Front-end code change data
··········

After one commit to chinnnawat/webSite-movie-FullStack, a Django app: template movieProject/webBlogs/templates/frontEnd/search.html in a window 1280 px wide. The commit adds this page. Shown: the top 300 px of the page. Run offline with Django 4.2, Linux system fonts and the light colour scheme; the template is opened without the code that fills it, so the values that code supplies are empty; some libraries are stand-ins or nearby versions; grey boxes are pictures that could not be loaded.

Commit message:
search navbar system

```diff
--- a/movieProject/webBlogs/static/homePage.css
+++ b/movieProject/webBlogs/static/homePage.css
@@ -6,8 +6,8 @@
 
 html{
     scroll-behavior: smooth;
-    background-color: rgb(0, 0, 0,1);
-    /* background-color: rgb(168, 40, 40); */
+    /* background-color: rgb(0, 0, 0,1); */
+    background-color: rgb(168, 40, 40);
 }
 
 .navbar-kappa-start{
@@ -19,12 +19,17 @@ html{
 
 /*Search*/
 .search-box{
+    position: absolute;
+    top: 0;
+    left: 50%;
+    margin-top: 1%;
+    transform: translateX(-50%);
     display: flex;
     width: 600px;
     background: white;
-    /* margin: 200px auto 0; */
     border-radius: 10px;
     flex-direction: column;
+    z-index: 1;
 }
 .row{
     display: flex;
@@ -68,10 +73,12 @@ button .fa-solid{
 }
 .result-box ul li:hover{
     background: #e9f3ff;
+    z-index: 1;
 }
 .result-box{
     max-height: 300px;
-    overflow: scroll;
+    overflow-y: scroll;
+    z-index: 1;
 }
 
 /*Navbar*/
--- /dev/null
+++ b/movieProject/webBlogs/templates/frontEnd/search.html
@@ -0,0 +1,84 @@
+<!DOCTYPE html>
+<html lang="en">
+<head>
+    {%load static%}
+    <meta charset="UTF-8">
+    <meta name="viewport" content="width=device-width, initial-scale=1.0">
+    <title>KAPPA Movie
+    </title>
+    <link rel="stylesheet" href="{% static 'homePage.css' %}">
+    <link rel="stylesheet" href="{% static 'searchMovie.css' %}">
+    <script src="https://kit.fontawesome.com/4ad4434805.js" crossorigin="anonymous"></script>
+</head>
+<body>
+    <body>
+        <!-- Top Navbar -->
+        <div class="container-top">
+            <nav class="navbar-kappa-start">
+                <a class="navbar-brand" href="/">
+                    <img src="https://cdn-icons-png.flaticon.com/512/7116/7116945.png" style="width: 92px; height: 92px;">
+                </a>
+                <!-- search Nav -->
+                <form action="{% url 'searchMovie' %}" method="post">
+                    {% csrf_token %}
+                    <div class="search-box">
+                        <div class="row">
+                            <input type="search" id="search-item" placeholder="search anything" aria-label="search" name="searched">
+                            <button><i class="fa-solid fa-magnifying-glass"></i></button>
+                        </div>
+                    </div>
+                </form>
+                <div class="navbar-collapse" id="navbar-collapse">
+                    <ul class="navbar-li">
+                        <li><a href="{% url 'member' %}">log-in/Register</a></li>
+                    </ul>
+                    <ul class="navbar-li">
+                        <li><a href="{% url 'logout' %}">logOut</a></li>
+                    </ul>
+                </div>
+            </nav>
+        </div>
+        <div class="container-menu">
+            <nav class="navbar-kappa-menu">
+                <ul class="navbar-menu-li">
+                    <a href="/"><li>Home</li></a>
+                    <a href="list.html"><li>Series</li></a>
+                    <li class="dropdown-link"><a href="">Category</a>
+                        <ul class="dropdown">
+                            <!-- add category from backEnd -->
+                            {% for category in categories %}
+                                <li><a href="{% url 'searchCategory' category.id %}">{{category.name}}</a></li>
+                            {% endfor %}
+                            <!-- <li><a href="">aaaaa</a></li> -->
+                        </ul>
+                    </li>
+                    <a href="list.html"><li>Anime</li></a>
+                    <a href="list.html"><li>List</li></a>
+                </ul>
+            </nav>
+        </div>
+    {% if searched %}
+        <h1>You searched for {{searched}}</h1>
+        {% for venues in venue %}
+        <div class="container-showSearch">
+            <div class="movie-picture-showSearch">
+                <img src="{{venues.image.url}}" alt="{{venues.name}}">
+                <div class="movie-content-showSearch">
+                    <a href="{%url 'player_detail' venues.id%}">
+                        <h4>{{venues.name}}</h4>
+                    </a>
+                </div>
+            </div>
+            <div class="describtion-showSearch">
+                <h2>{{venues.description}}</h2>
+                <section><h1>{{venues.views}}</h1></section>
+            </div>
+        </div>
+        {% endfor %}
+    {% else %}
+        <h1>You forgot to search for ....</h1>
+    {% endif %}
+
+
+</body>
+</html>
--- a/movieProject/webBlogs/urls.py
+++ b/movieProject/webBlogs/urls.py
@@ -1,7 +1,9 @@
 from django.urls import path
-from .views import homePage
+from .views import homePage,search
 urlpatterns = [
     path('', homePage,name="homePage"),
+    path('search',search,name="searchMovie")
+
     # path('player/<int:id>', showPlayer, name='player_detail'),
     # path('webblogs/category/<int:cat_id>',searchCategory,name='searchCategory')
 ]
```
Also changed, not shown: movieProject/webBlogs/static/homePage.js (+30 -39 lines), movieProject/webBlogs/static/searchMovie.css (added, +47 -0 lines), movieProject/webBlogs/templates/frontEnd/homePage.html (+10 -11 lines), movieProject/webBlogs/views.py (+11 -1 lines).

··········

Your task: Could you output every entry above exactly as it stands?

Response box:
After one commit to chinnnawat/webSite-movie-FullStack, a Django app: template movieProject/webBlogs/templates/frontEnd/search.html in a window 1280 px wide. The commit adds this page. Shown: the top 300 px of the page. Run offline with Django 4.2, Linux system fonts and the light colour scheme; the template is opened without the code that fills it, so the values that code supplies are empty; some libraries are stand-ins or nearby versions; grey boxes are pictures that could not be loaded.

Commit message:
search navbar system

```diff
--- a/movieProject/webBlogs/static/homePage.css
+++ b/movieProject/webBlogs/static/homePage.css
@@ -6,8 +6,8 @@
 
 html{
     scroll-behavior: smooth;
-    background-color: rgb(0, 0, 0,1);
-    /* background-color: rgb(168, 40, 40); */
+    /* background-color: rgb(0, 0, 0,1); */
+    background-color: rgb(168, 40, 40);
 }
 
 .navbar-kappa-start{
@@ -19,12 +19,17 @@ html{
 
 /*Search*/
 .search-box{
+    position: absolute;
+    top: 0;
+    left: 50%;
+    margin-top: 1%;
+    transform: translateX(-50%);
     display: flex;
     width: 600px;
     background: white;
-    /* margin: 200px auto 0; */
     border-radius: 10px;
     flex-direction: column;
+    z-index: 1;
 }
 .row{
     display: flex;
@@ -68,10 +73,12 @@ button .fa-solid{
 }
 .result-box ul li:hover{
     background: #e9f3ff;
+    z-index: 1;
 }
 .result-box{
     max-height: 300px;
-    overflow: scroll;
+    overflow-y: scroll;
+    z-index: 1;
 }
 
 /*Navbar*/
--- /dev/null
+++ b/movieProject/webBlogs/templates/frontEnd/search.html
@@ -0,0 +1,84 @@
+<!DOCTYPE html>
+<html lang="en">
+<head>
+    {%load static%}
+    <meta charset="UTF-8">
+    <meta name="viewport" content="width=device-width, initial-scale=1.0">
+    <title>KAPPA Movie
+    </title>
+    <link rel="stylesheet" href="{% static 'homePage.css' %}">
+    <link rel="stylesheet" href="{% static 'searchMovie.css' %}">
+    <script src="https://kit.fontawesome.com/4ad4434805.js" crossorigin="anonymous"></script>
+</head>
+<body>
+    <body>
+        <!-- Top Navbar -->
+        <div class="container-top">
+            <nav class="navbar-kappa-start">
+                <a class="navbar-brand" href="/">
+                    <img src="https://cdn-icons-png.flaticon.com/512/7116/7116945.png" style="width: 92px; height: 92px;">
+                </a>
+                <!-- search Nav -->
+                <form action="{% url 'searchMovie' %}" method="post">
+                    {% csrf_token %}
+                    <div class="search-box">
+                        <div class="row">
+                            <input type="search" id="search-item" placeholder="search anything" aria-label="search" name="searched">
+                            <button><i class="fa-solid fa-magnifying-glass"></i></button>
+                        </div>
+                    </div>
+                </form>
+                <div class="navbar-collapse" id="navbar-collapse">
+                    <ul class="navbar-li">
+                        <li><a href="{% url 'member' %}">log-in/Register</a></li>
+                    </ul>
+                    <ul class="navbar-li">
+                        <li><a href="{% url 'logout' %}">logOut</a></li>
+                    </ul>
+                </div>
+            </nav>
+        </div>
+        <div class="container-menu">
+            <nav class="navbar-kappa-menu">
+                <ul class="navbar-menu-li">
+                    <a href="/"><li>Home</li></a>
+                    <a href="list.html"><li>Series</li></a>
+                    <li class="dropdown-link"><a href="">Category</a>
+                        <ul class="dropdown">
+                            <!-- add category from backEnd -->
+                            {% for category in categories %}
+                                <li><a href="{% url 'searchCategory' category.id %}">{{category.name}}</a></li>
+                            {% endfor %}
+                            <!-- <li><a href="">aaaaa</a></li> -->
+                        </ul>
+                    </li>
+                    <a href="list.html"><li>Anime</li></a>
+                    <a href="list.html"><li>List</li></a>
+                </ul>
+            </nav>
+        </div>
+    {% if searched %}
+        <h1>You searched for {{searched}}</h1>
+        {% for venues in venue %}
+        <div class="container-showSearch">
+            <div class="movie-picture-showSearch">
+                <img src="{{venues.image.url}}" alt="{{venues.name}}">
+                <div class="movie-content-showSearch">
+                    <a href="{%url 'player_detail' venues.id%}">
+                        <h4>{{venues.name}}</h4>
+                    </a>
+                </div>
+            </div>
+            <div class="describtion-showSearch">
+                <h2>{{venues.description}}</h2>
+                <section><h1>{{venues.views}}</h1></section>
+            </div>
+        </div>
+        {% endfor %}
+    {% else %}
+        <h1>You forgot to search for ....</h1>
+    {% endif %}
+
+
+</body>
+</html>
--- a/movieProject/webBlogs/urls.py
+++ b/movieProject/webBlogs/urls.py
@@ -1,7 +1,9 @@
 from django.urls import path
-from .views import homePage
+from .views import homePage,search
 urlpatterns = [
     path('', homePage,name="homePage"),
+    path('search',search,name="searchMovie")
+
     # path('player/<int:id>', showPlayer, name='player_detail'),
     # path('webblogs/category/<int:cat_id>',searchCategory,name='searchCategory')
 ]
```
Also changed, not shown: movieProject/webBlogs/static/homePage.js (+30 -39 lines), movieProject/webBlogs/static/searchMovie.css (added, +47 -0 lines), movieProject/webBlogs/templates/frontEnd/homePage.html (+10 -11 lines), movieProject/webBlogs/views.py (+11 -1 lines).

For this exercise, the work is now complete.